Last week, PJD shared an in-depth glimpse into one of the art exhibitions that we have been most impressed with, ever. This was the incredible Slow Art exhibition at the Nationalmuseum, which we were lucky to find by chance when we were in Stockholm recently.
Slow Art has really lingered in our minds; we have discussed many of the pieces we saw in the exhibition a number of times since we returned home to Leiden, reflecting on the fact that an overarching characteristic of the works was their exquisite beauty and uniqueness. So, today I thought I would share a few more of our favourite pieces. Sure, we loved them all, and the ones that PJD has already documented in his post were certainly amongst the most impressive. Yet, the depth of the quality in this small collection was quite astonishing, and these pieces really are quite something… Read more
Sculpture amazes me, and I have stood for long periods of time in awe of the detail – in different styles – that sculptors such as Rodin, Louise Bourgeois (the sight of her Maman standing aloft in Tate Modern’s Turbine Hall still haunts me!), Michelangelo and Alberto Giacometti manage to infuse into their pieces. I also love more abstract sculpture by artists like Richard Serra and Henry Moore, which are often particularly striking through sheer size, shape and vision, rather than minute, life-like detail. Surely though, the human body must remain as one of the most challenging subjects for a sculptor. Perhaps this was one of the reasons why the two pieces of sculpture below caught my eye during our travels over the last few months, and have lingered in my mind. As you can see, both are of human heads but they are separated by centuries and vastly different stylistic techniques. Yet looking at the photos I took of them, I find them both captivating and convincing pieces of artwork, and seeing them here next to each other, I like the contrast too.

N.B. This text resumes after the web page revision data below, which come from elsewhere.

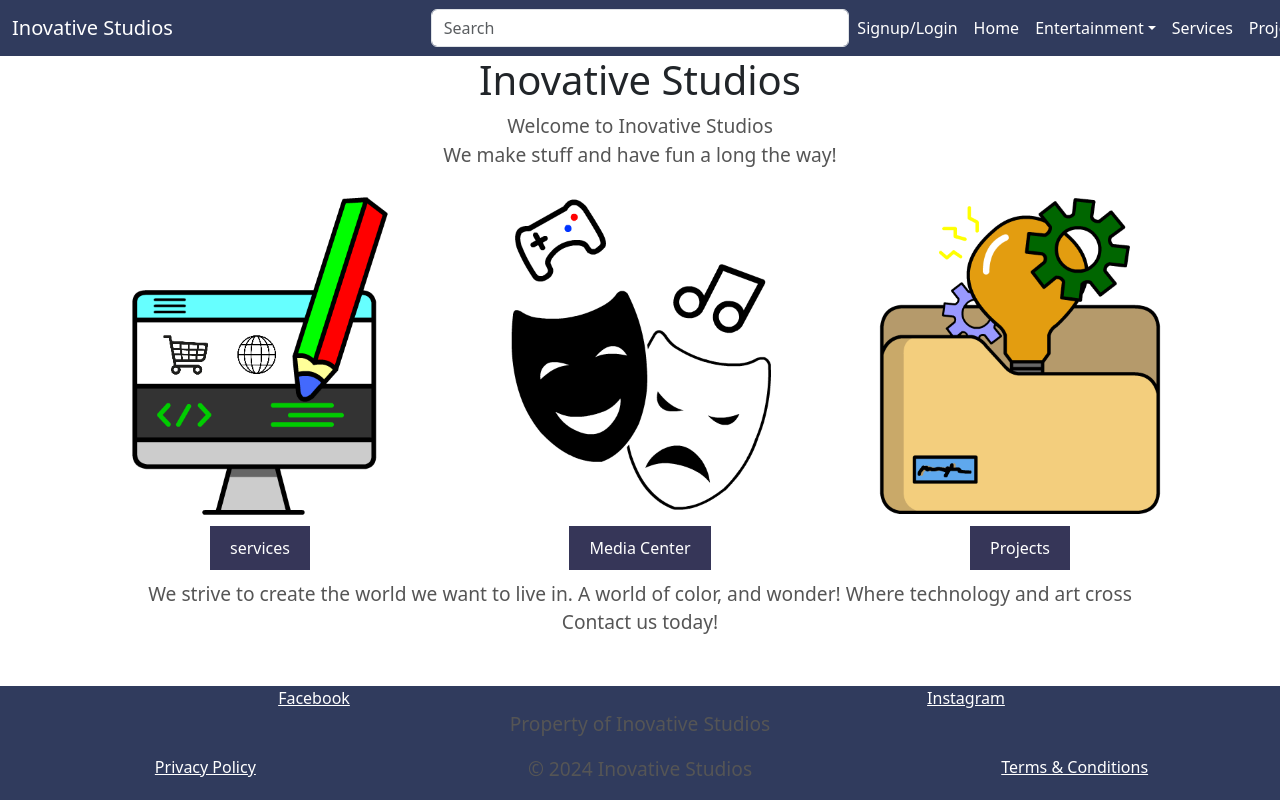
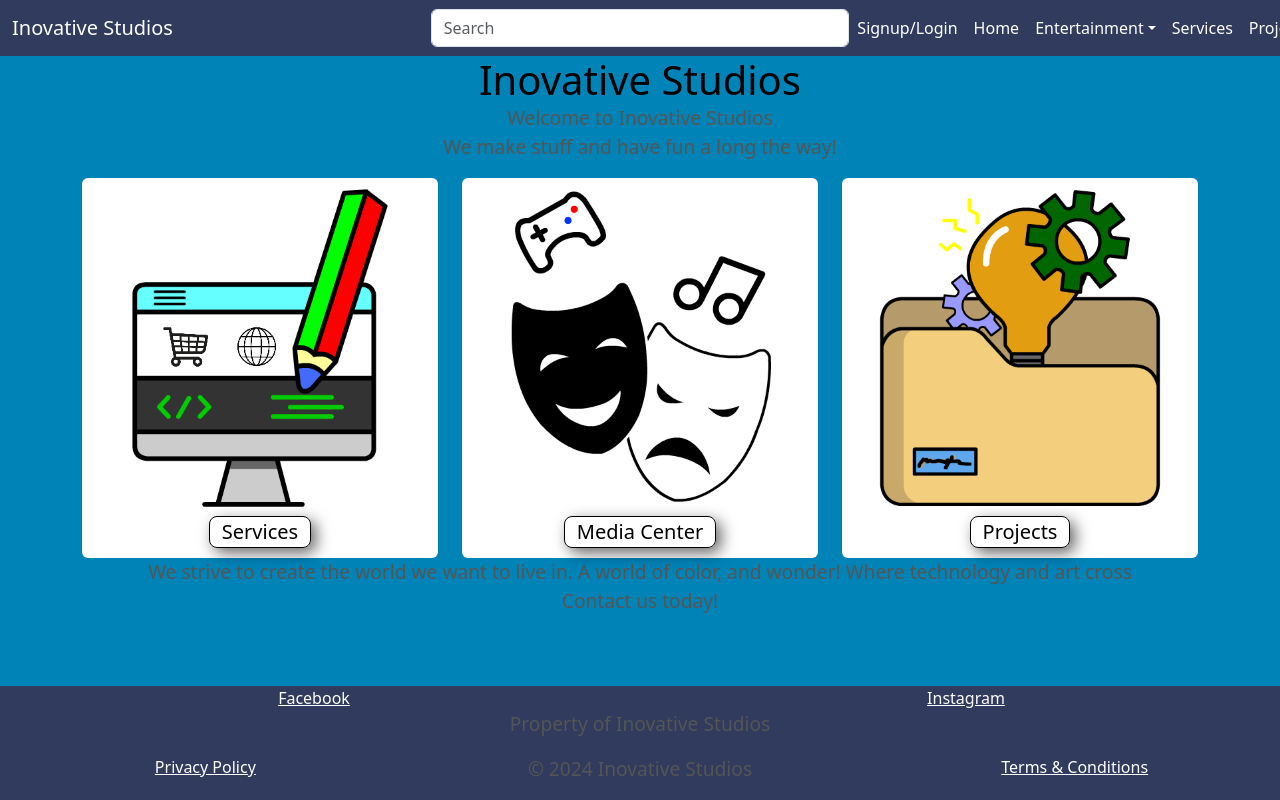
Before and after one commit to Inotila/Inovative-studios, a React (Create React App) app in the folder frontend/: page / in a window 1280 px wide. Shown: the top 800 px of the page. Built offline with nearby package versions, Linux system fonts and the light colour scheme.

Commit message:
Added style to buttons and refactored buttons to be links instead

```diff
--- a/frontend/src/components/assets/index.css
+++ b/frontend/src/components/assets/index.css
@@ -1,9 +1,28 @@
 /* Set full height for html, body, and #root */
 html, body, #root {
+  max-width: 100% !important;
   height: 100%;
-  margin: 0;
+  margin: 0 !important;
   display: flex;
   flex-direction: column;
+}
+
+body {
+  font-family: -apple-system, BlinkMacSystemFont, 'Segoe UI', 'Roboto', 'Oxygen',
+    'Ubuntu', 'Cantarell', 'Fira Sans', 'Droid Sans', 'Helvetica Neue',
+    sans-serif;
+  -webkit-font-smoothing: antialiased;
+  -moz-osx-font-smoothing: grayscale;
+  color: #000;
+  background-color: #0083B7 !important;
+}
+
+h1, .h2, .h3, .h4, .h5, .h6, h1, h2, h3, h4, h5, h6 {
+  margin-top: 0;
+  margin-bottom: 0 !important;
+  font-weight: 500;
+  line-height: 0;
+  color: #000 !important;
 }
 
 /* Main App container fills the available height */
@@ -19,3 +38,18 @@ html, body, #root {
   display: flex;
   flex-direction: column;
 }
+
+/* button styling */
+
+.btn  {
+  border-radius: 0.5rem !important;
+  border: 1px solid #000 !important;
+  padding: 0.2rem 0.75rem !important;
+  box-shadow: 5px 5px 15px rgba(0, 0, 0, 0.6);
+}
+
+.btn:hover  {
+  font-weight:bolder !important;
+  box-shadow: 5px 5px 15px rgba(0, 0, 0, 0.9);
+  transform: scale(1.05);
+}
--- a/frontend/src/components/home/HomePage.tsx
+++ b/frontend/src/components/home/HomePage.tsx
@@ -24,19 +24,21 @@ const HomePage: React.FC = () => {
           <div className="card home-card">
             <Link to="/" className='home-img-links-container'>
               <img className="home-img-links card-img-top" src={imagePath + "services.png"}
-                        alt="#" aria-label="an image link leads to details about the art work"/>
+                alt="#" aria-label="an image link leads to details about the art work" />
             </Link>
-              <button className='home-link-button'> services</button>
+            <Link to="#" className="btn main-btn mt-2">
+              <h5 className="card-title">Services</h5>
+            </Link>
           </div>
         </div>
         <div className="col">
           <div className="card">
             <Link to="/entertainment" className='home-img-links-container'>
               <img className="home-img-links card-img-top" src={imagePath + "entertainment.png"}
-                        alt="#" aria-label="an image link leads to details about the art work"/>
+                alt="#" aria-label="an image link leads to details about the art work" />
             </Link>
-                <Link to="/entertainment">
-                  <button className="home-link-button"> Media Center</button>
+            <Link to="/entertainment" className="btn main-btn mt-2">
+              <h5 className="">Media Center</h5>
             </Link>
           </div>
         </div>
@@ -44,9 +46,11 @@ const HomePage: React.FC = () => {
           <div className="card">
             <Link to="/" className='home-img-links-container'>
               <img className="home-img-links card-img-top" src={imagePath + "projects.png"}
-                        alt="#" aria-label="an image link leads to details about the art work"/>
+                alt="#" aria-label="an image link leads to details about the art work" />
             </Link>
-              <button className='home-link-button'>Projects</button>
+            <Link to="#" className="btn main-btn mt-2">
+              <h5 className="">Projects</h5>
+            </Link>
           </div>
         </div>
       </div>
```
Lines whose indentation alone changed are shown as unchanged.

As I wrote about a couple of days ago, Mudam, Luxembourg’s contemporary art museum, is an architectural gem. I promised to take you inside the building, so you can see for yourself whether the building on the inside stacks up to how it looks outside.
The materials on show on the outside flow through to inside, making for gallery spaces that are in many instances beautifully lit by natural light which spills in through the large panes of glass in the roof and widows. The Grand Hall greets you soon after arrival. It is breathtaking in scale and structure, and serves as the main hub of the building, with other galleries leading off on either side and at different levels. Without a doubt, the moment I glimpsed the Grand Hall, I knew that we were in for something special.
So, there we were, just casually strolling in the Hague upon a spring afternoon, and we happen across an elephant. Just there, yes, an elephant, in the middle of the street. Huh? I hear you say. Well, that’s what I was saying to myself (and to PJD) too. It sure was a little out of place amongst the graceful, leafy, European streets, and the international legal fraternity. But it was there, nonetheless.
It certainly wasn’t any regular, plodding-across-the-plains-of-Africa type of elephant. No, this elephant was altogether different.
He was, as you can see, rather majestic and distinguished, as, I think, elephants tend to be, and was attracting quite a lot of attention. But why was this elephant there, I hear you say? Well, it turns out we just happened to stumble upon the new Hague summer sculpture exhibition, The Rainbow Nation, part of the Hague Summer Festivals.